Ponsonby Road's colonial villa has been painted black and now serves pan-Asian cuisine.
The striking decor of Ponsonby's newest opening Scandal hits you even before you walk through the door. The strip's well-known colonial villa, once home to the fairy lights of MooChowChow and the short-lived Teddy's, has been painted entirely black, while a graffiti-style logo has been carved right in to the brickwork. Inside, it takes more of a sophisticated, industrial-chic approach through a combination of floor to ceiling street art, plush leather couches, hanging basket lamps, illuminated marble and exposed brickwork.
Scandal's menu is not your average Asian-fusion lineup. Head chef Nguyen Duc Thien's attention to detail and respect for each ingredient translates on the plate. Inspired by his travels and expertise, on the pan-Asian-style menu you will recognise ingredients and dishes from Japan, China, Taiwan, Vietnam, Thailand and more. The small and larger plates have been designed to share.
The inventive cocktail menu was created by award-winning mixologist Jeremy Nivern. His signature Tom Yum cocktail is a unique take on the negroni, each sip containing a multitude of flavours and working together to create a delicious start to the evening. Also on the list: a mangosteen mojito, an espresso martini incorporating sugar toasted coconut and a drop topped with popcorn.
On this occasion we started with the raw trevally bites which come served in a crispy rice cracker cup with avocado, tobiko and wasabi. Next was the yakitori scallop wrapped with lap cheong (a Chinese pork sausage) and topped with fennel and green nam jim. Served as four for $20, each portion can be devoured in just one bite. Chef Duc Thien has truly outdone himself with the trio of dumplings. We tried the smoked pork and scallop, which arrive dripping in an umami XO sauce and topped with crispy garlic.

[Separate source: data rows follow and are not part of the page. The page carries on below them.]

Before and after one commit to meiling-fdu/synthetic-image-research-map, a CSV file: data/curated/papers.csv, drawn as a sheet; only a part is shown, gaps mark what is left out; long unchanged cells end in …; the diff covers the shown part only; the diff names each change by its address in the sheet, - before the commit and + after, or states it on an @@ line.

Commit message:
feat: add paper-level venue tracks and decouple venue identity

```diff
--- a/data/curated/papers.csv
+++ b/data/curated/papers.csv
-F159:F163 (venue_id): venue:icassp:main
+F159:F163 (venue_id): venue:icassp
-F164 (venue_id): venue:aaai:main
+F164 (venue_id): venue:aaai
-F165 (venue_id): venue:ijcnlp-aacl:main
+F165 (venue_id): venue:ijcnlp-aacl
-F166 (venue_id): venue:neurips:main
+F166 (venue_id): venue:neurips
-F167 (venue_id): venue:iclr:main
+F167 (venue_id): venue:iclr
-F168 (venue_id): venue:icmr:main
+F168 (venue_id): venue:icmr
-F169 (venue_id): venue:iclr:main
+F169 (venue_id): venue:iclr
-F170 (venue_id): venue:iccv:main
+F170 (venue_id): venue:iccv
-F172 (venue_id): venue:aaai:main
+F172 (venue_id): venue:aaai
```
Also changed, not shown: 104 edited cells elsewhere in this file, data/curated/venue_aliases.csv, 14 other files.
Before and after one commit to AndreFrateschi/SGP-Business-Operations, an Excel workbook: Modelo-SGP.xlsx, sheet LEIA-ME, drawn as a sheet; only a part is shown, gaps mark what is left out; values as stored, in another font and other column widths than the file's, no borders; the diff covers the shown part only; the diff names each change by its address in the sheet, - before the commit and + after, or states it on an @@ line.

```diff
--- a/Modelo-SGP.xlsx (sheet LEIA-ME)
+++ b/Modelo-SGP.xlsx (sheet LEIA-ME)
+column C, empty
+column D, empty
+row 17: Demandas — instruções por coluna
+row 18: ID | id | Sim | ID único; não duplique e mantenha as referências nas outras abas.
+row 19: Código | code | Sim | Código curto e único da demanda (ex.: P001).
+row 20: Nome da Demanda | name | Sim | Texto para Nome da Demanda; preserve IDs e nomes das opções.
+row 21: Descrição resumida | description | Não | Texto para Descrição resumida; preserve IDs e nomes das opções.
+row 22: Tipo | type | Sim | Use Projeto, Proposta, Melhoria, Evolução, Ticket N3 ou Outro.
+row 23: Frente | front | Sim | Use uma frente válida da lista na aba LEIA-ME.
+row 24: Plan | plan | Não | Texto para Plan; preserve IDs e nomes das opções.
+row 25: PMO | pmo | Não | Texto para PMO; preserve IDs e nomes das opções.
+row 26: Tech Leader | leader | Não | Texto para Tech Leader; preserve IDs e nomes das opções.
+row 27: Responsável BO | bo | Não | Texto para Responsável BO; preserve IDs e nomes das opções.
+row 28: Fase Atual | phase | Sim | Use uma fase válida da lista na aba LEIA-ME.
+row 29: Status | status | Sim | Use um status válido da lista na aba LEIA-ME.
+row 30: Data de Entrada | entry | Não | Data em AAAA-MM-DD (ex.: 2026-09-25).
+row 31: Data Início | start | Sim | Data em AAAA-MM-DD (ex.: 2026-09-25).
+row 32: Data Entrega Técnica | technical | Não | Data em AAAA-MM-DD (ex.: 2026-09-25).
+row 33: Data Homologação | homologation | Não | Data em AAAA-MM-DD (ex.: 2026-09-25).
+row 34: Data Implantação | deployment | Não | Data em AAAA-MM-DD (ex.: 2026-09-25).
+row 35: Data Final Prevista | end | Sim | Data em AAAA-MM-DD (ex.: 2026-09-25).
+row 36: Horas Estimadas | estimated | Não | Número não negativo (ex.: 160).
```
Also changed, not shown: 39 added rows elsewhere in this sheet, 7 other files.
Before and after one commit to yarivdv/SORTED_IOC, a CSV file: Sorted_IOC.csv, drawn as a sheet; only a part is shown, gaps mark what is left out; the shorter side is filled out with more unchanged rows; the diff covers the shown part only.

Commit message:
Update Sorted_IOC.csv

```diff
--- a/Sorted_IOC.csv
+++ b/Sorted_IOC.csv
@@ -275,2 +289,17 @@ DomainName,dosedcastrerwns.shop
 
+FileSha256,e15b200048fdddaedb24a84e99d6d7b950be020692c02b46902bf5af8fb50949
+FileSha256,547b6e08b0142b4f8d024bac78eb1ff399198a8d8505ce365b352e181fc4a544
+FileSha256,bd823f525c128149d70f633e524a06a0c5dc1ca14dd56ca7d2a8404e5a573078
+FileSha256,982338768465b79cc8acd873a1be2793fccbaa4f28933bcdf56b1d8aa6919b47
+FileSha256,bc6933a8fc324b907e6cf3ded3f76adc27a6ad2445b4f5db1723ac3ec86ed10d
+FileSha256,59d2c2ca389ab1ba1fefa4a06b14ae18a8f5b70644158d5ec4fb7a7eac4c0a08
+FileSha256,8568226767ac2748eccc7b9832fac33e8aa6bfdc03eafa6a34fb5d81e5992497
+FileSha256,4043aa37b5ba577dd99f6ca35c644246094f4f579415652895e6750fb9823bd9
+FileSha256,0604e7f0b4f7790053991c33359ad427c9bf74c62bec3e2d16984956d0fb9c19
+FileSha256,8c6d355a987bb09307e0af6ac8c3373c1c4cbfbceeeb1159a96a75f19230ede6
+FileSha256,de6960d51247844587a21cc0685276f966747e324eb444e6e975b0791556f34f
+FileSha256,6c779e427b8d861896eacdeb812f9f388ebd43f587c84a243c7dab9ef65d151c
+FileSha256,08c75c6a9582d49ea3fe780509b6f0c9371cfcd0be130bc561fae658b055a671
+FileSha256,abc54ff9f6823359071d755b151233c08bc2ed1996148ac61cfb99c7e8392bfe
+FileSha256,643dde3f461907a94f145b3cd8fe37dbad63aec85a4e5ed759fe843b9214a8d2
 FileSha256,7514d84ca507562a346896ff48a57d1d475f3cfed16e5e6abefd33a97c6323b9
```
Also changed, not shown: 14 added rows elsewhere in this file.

Also on the list of potstickers are to tick off are: wagyu gow with five spice caramel and coriander, and shiitake with water chestnut, cabbage and sweet soya sauce.
From the larger plates we selected the twice-cooked pork belly. This dish shows off the technical nature of chef Thein's style of cooking. Covered in a crumb batter and paired with sweet miso, kimchi and perfectly grilled eggplant, the pork belly is tender while the aforementioned eggplant adds a smoky sweetness to the overall experience. Diners can also take their pick from Szechuan wagyu beef with sweet rice and picked mushroom, boneless satay chicken wings, and a coconut chicken salad featuring white fungus, sesame seed and tamarind chilli dressing.
We finished with perhaps the standout dish on the menu — and a combination yet to be seen in Auckland — smoked eggplant doughnuts served on a sweet pumpkin curry sauce, praline crumb and lemongrass lychee sorbet. Everything works in harmony with this unique sugary dish — the sorbet providing a hit of freshness that we all yearn after a filling meal.
Late opening hours on Friday and Saturday see the appearance of live jazz, while Saturday mornings are dedicated to the Scandalous bottomless brunch with all-you-can-handle bubbles and dumplings for $59.